(at the corner of Doyle St & 55th St.)

Adult Workshop (no childcare available)


Children at this age see themselves in terms of what they can do, and begin to compare themselves to their peers. They do not like to be different, unless that difference is along the lines of “I can read better than anyone in my class” or “I can run faster than most of my friends.”  At this age, teasing among peers often becomes a factor. Having differences in family structure and/or racial identification pointed out can make elementary school kids very uncomfortable. Even when it is clear that their teacher is being supportive in talking about adoption, race or family structure, they may not want to participate. School assignments that set children up as different from the other children in their class may provoke emotional conflicts. Children at this age use their developing conceptual skills to figure out how and why adoption happened to them. Around ages six or seven, they may become absorbed in the struggle to understand, and might appear unfocused or distracted at school. If they are struggling with painful feelings of loss or rejection, they may act those feelings out in their behaviors. Often by the age of nine or ten, they have come to terms with their new, and own (?) understanding of what it means to be adopted.


Agenda

  • Becoming conceptual thinkers
  • Understanding adoption – gains & losses, exploring feelings
  • Skills & competence – managing learning, school and peer groups
  • Small groups:
    • Emotion coaching – learning to manage their feelings
    • School challenges
    • AdopTalk – facts & myths, privacy vs secrecy
    • Breaking the racial sound barrier – how much diversity matters?

 

Beth Hall is the white adoptive mother of a Latina daughter and an African American son (both now young adults), and grew up with an adopted sister. She co-founded Pact in 1991 to combat the discrimination she witnessed against adopted children of color and their birth families. Since that time, she has facilitated the placement of over 1000 infants of color into strong, loving homes. She is the co-author, with Gail Steinberg, of the book Inside Transracial Adoption, as well as numerous articles on adoption and race. She is a nationally known advocate for adopted children of color who regularly lectures and leads workshops on ethical, non-racist adoption practices. In 2010 she received the Outstanding Practitioner in Adoption Award from the Adoption Initiative at St. John's University.


Pricing Description:

 $50.00 / per person

At door registration $75/ per person
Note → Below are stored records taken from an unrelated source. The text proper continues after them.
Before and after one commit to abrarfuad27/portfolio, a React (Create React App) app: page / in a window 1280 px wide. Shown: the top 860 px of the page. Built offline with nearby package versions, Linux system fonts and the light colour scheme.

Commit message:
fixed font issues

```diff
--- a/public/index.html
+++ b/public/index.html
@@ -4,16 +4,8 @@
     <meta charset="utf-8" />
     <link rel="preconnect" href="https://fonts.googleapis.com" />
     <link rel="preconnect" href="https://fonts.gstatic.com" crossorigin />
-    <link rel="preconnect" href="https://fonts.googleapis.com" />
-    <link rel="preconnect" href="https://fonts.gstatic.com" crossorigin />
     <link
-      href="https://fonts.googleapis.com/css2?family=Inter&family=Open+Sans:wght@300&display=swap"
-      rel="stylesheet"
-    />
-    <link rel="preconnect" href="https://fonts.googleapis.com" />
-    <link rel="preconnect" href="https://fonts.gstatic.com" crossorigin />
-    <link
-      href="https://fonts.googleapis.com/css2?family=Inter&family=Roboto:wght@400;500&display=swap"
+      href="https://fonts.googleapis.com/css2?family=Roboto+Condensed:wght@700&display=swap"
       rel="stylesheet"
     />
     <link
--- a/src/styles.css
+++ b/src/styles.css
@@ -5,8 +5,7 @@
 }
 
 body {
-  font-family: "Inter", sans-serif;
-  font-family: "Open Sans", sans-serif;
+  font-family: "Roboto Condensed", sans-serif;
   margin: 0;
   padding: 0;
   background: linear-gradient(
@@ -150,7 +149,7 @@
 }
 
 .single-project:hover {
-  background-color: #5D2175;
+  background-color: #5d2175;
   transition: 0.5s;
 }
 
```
Pact members receive a 15% discount to workshop registrations

Please choose carefully when registering for Pact events. Pact is not in a position to refund workshop or event registration fees.

 
Online Registration Closed